» Task
Which lines of the data hold the word "MAGICLIFELANDING"? Copy all of them.

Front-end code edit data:
--------------------

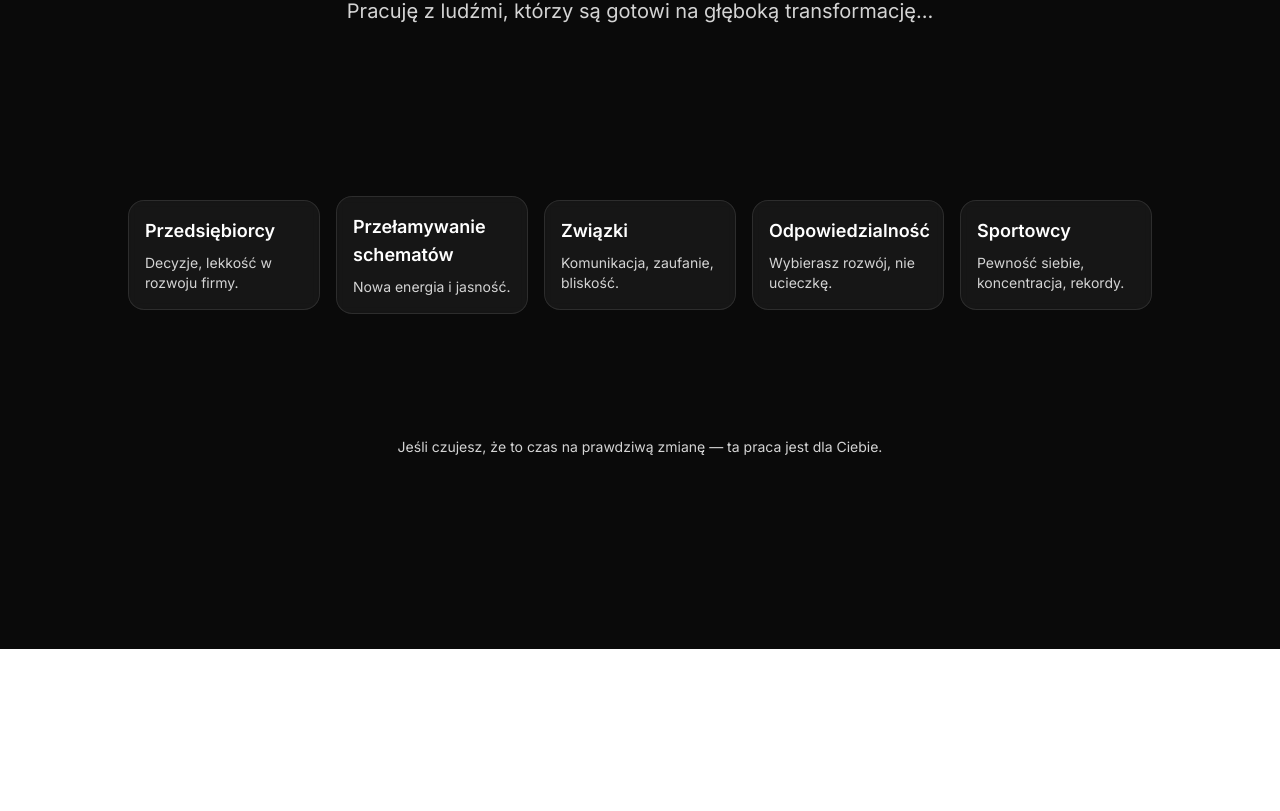
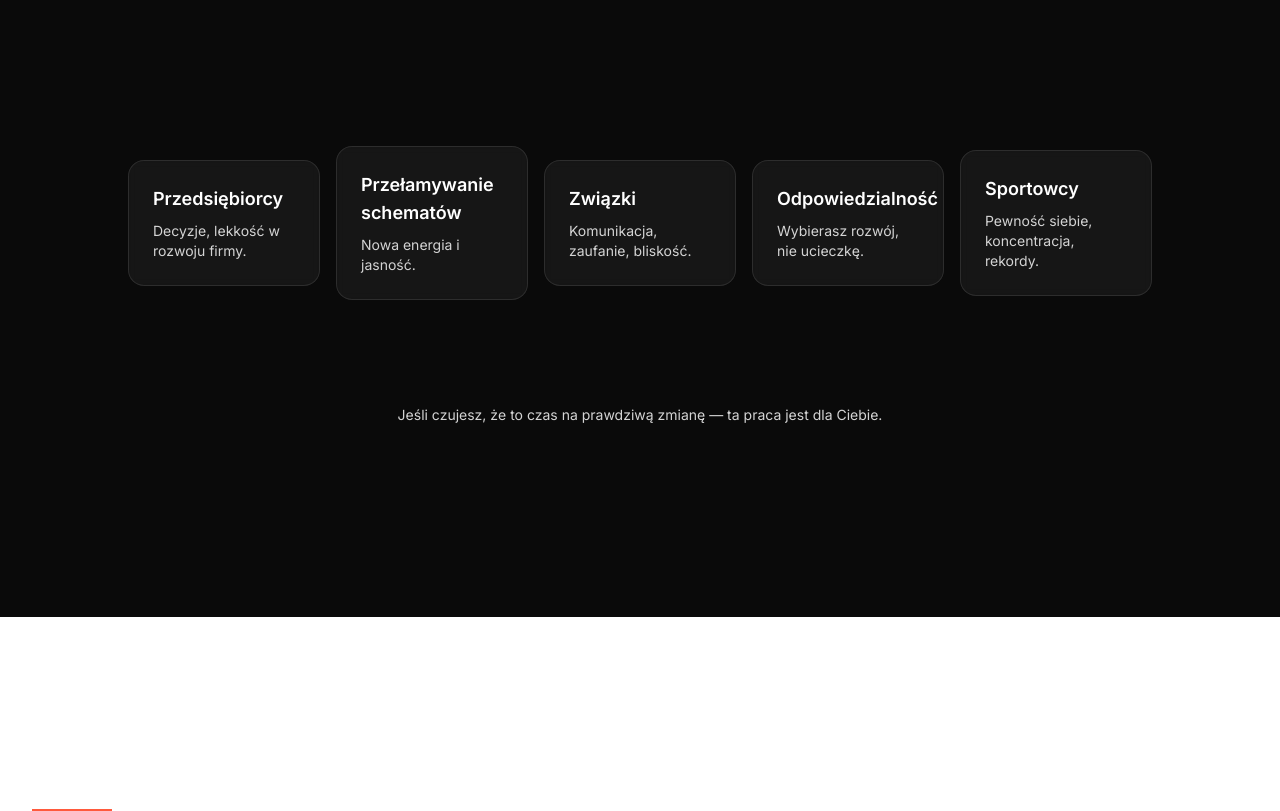
Before and after one commit to technikyvl/MAGIC-LANDING-PAGE-NEW, a Next.js app in the folder MAGICLIFELANDING/: page / in a window 1280 px wide. Shown: the part 1469-2280 px from the top of the page. Built offline with nearby package versions, Linux system fonts and the light colour scheme.

Commit message:
PADDINGI LEPSZE

```diff
--- a/MAGICLIFELANDING/app/globals.css
+++ b/MAGICLIFELANDING/app/globals.css
@@ -307,7 +307,7 @@ html {
   background:var(--timeline-card);
   border:1px solid var(--timeline-line);
   border-radius:16px;
-  padding:clamp(20px,2.5vw,32px);
+  padding:clamp(24px,3vw,40px);
   position:relative;
   z-index:2;
   transition:all 0.3s ease;
@@ -316,7 +316,7 @@ html {
   display:flex;
   flex-direction:column;
   justify-content:space-between;
-  min-height:clamp(140px,18vw,180px);
+  min-height:clamp(160px,20vw,200px);
 }
 
 .timeline-content:hover{
@@ -329,7 +329,7 @@ html {
   color:var(--timeline-text);
   font-weight:700;
   font-size:clamp(16px,1.6vw,20px);
-  margin:0 0 12px;
+  margin:0 0 16px;
   line-height:1.2;
 }
 
--- a/MAGICLIFELANDING/app/page.jsx
+++ b/MAGICLIFELANDING/app/page.jsx
@@ -170,7 +170,7 @@ export default function Page() {
       </section>
 
       {/* 2) Cytat */}
-      <section className={"relative bg-neutral-950 text-white py-16"}>
+      <section className={"relative bg-neutral-950 text-white py-16 pb-8"}>
         <div className={CONTAINER}>
           <div className="slow-reveal text-center">
             <div className="inline-block h-[2px] w-16 bg-accent mb-6"></div>
@@ -197,7 +197,7 @@ export default function Page() {
             <div className="audience-cards audience-ring relative mt-20 h-[300px] flex items-center justify-center">
               {/* Box 1 - Przedsiębiorcy (left-top) */}
               <div className="orbit" style={{'--i': '1'}}>
-                <div className="slow-reveal audience-card w-48 rounded-2xl border border-white/10 bg-white/5 p-4 backdrop-blur-sm" data-audience-card="1">
+                <div className="slow-reveal audience-card w-48 rounded-2xl border border-white/10 bg-white/5 p-6 backdrop-blur-sm" data-audience-card="1">
                   <h3 className="text-lg font-semibold text-white">Przedsiębiorcy</h3>
                   <p className="mt-2 text-sm text-neutral-300">Decyzje, lekkość w rozwoju firmy.</p>
                 </div>
@@ -205,7 +205,7 @@ export default function Page() {
 
               {/* Box 2 - Przełamywanie schematów (right-top) */}
               <div className="orbit" style={{'--i': '2'}}>
-                <div className="slow-reveal audience-card w-48 rounded-2xl border border-white/10 bg-white/5 p-4 backdrop-blur-sm" data-audience-card="2">
+                <div className="slow-reveal audience-card w-48 rounded-2xl border border-white/10 bg-white/5 p-6 backdrop-blur-sm" data-audience-card="2">
                   <h3 className="text-lg font-semibold text-white">Przełamywanie schematów</h3>
                   <p className="mt-2 text-sm text-neutral-300">Nowa energia i jasność.</p>
                 </div>
@@ -213,7 +213,7 @@ export default function Page() {
 
               {/* Box 3 - Związki (left-bottom) */}
               <div className="orbit" style={{'--i': '3'}}>
-                <div className="slow-reveal audience-card w-48 rounded-2xl border border-white/10 bg-white/5 p-4 backdrop-blur-sm" data-audience-card="3">
+                <div className="slow-reveal audience-card w-48 rounded-2xl border border-white/10 bg-white/5 p-6 backdrop-blur-sm" data-audience-card="3">
                   <h3 className="text-lg font-semibold text-white">Związki</h3>
                   <p className="mt-2 text-sm text-neutral-300">Komunikacja, zaufanie, bliskość.</p>
                 </div>
@@ -221,7 +221,7 @@ export default function Page() {
 
               {/* Box 4 - Odpowiedzialność (center-bottom) */}
               <div className="orbit" style={{'--i': '4'}}>
-                <div className="slow-reveal audience-card w-48 rounded-2xl border border-white/10 bg-white/5 p-4 backdrop-blur-sm" data-audience-card="4">
+                <div className="slow-reveal audience-card w-48 rounded-2xl border border-white/10 bg-white/5 p-6 backdrop-blur-sm" data-audience-card="4">
                   <h3 className="text-lg font-semibold text-white">Odpowiedzialność</h3>
                   <p className="mt-2 text-sm text-neutral-300">Wybierasz rozwój, nie ucieczkę.</p>
                 </div>
@@ -229,7 +229,7 @@ export default function Page() {
 
               {/* Box 5 - Sportowcy (right-bottom) */}
               <div className="orbit" style={{'--i': '5'}}>
-                <div className="slow-reveal audience-card w-48 rounded-2xl border border-white/10 bg-white/5 p-4 backdrop-blur-sm" data-audience-card="5">
+                <div className="slow-reveal audience-card w-48 rounded-2xl border border-white/10 bg-white/5 p-6 backdrop-blur-sm" data-audience-card="5">
                   <h3 className="text-lg font-semibold text-white">Sportowcy</h3>
                   <p className="mt-2 text-sm text-neutral-300">Pewność siebie, koncentracja, rekordy.</p>
                 </div>
@@ -346,7 +346,7 @@ export default function Page() {
       <section className="bg-white text-neutral-900 py-24 lg:py-24 md:py-16 sm:py-12">
         <div className="mx-auto max-w-7xl px-6 lg:px-8">
           {/* Two-column header */}
-          <div className="mb-18 lg:mb-18 md:mb-14 sm:mb-10">
+          <div className="mb-20 lg:mb-24 md:mb-18 sm:mb-16">
             <div className="grid grid-cols-1 gap-8 lg:grid-cols-2 lg:gap-12 items-center">
               {/* Left column - Title with accent line */}
               <div className="flex flex-col justify-center">
@@ -391,14 +391,14 @@ export default function Page() {
             ].map((item, index) => (
               <article
                 key={index}
-                className={`slow-reveal group rounded-2xl border p-8 transition-all duration-300 hover:-translate-y-1 hover:shadow-lg flex flex-col justify-center ${
+                className={`slow-reveal group rounded-2xl border p-10 transition-all duration-300 hover:-translate-y-1 hover:shadow-lg flex flex-col justify-center ${
                   item.featured
                     ? 'border-neutral-800 bg-neutral-900 text-white'
                     : 'border-neutral-200 bg-white text-neutral-900 hover:border-neutral-300'
                 }`}
               >
                 {/* Number with accent dot */}
-                <div className="mb-4 flex items-center gap-3">
+                <div className="mb-6 flex items-center gap-3">
                   <div className={`h-2 w-2 rounded-full ${item.featured ? 'bg-accent' : 'bg-accent'}`}></div>
                   <span className={`text-sm font-medium ${item.featured ? 'text-neutral-400' : 'text-neutral-500'}`}>
                     {String(index + 1).padStart(2, '0')}
@@ -406,7 +406,7 @@ export default function Page() {
                 </div>
 
                 {/* Title */}
-                <h3 className={`mb-3 text-xl font-semibold leading-tight ${
+                <h3 className={`mb-4 text-xl font-semibold leading-tight ${
                   item.featured ? 'text-white' : 'text-neutral-900'
                 }`}>
                   {item.title}
@@ -478,14 +478,14 @@ export default function Page() {
               ['Anna W.', '„Zmagałam się z uzależnieniem od alkoholu przez kilka lat. Sesje z Rafałem pomogły mi dotrzeć do głębszych przyczyn mojego problemu i wypracować nowe, zdrowe wzorce myślenia. Dziś jestem trzeźwa i mam kontrolę nad swoim życiem."'],
               ['Piotr L.', '„Miałem problemy z niską samooceną i brakiem pewności siebie w relacjach. Po pracy z Rafałem nauczyłem się akceptować siebie i budować zdrowe relacje. Hipnoterapia dała mi narzędzia do codziennego radzenia sobie z wyzwaniami."'],
             ].map(([name, text], i) => (
-              <figure key={i} className="slow-reveal rounded-2xl border border-neutral-200 bg-white p-6">
+              <figure key={i} className="slow-reveal rounded-2xl border border-neutral-200 bg-white p-8">
                 <div className="flex items-center gap-3">
                   <div className="flex h-10 w-10 items-center justify-center rounded-full bg-neutral-900 text-white font-semibold">
                     {name[0]}
                   </div>
                   <figcaption className="font-medium">{name}</figcaption>
                 </div>
-                <blockquote className="mt-4 text-neutral-600">{text}</blockquote>
+                <blockquote className="mt-6 text-neutral-600">{text}</blockquote>
               </figure>
             ))}
           </div>
@@ -572,13 +572,13 @@ export default function Page() {
               ["Jak się przygotować?","Spokojna przestrzeń, wygodne słuchawki (online), jasny cel pracy."],
               ["Online czy stacjonarnie? Gwarancje?","Pracuję obie formy. Gwarancja rzetelnej pracy — bez obietnic medycznych."]
             ].map(([q,a],i)=> (
-              <details key={i} className="px-5 sm:px-6 py-4 group">
+              <details key={i} className="px-6 sm:px-8 py-6 group">
                 <summary className="flex cursor-pointer list-none items-center justify-between text-left font-semibold">
                   {q}
                   <span className="ml-4 select-none group-open:hidden">+</span>
                   <span className="ml-4 select-none hidden group-open:inline">–</span>
                 </summary>
-                <p className="mt-3 pb-1 text-neutral-600">{a}</p>
+                <p className="mt-4 pb-2 text-neutral-600">{a}</p>
               </details>
             ))}
           </div>
```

--------------------

» Answer to the problem
Before and after one commit to technikyvl/MAGIC-LANDING-PAGE-NEW, a Next.js app in the folder MAGICLIFELANDING/: page / in a window 1280 px wide. Shown: the part 1469-2280 px from the top of the page. Built offline with nearby package versions, Linux system fonts and the light colour scheme.
--- a/MAGICLIFELANDING/app/globals.css
+++ b/MAGICLIFELANDING/app/globals.css
--- a/MAGICLIFELANDING/app/page.jsx
+++ b/MAGICLIFELANDING/app/page.jsx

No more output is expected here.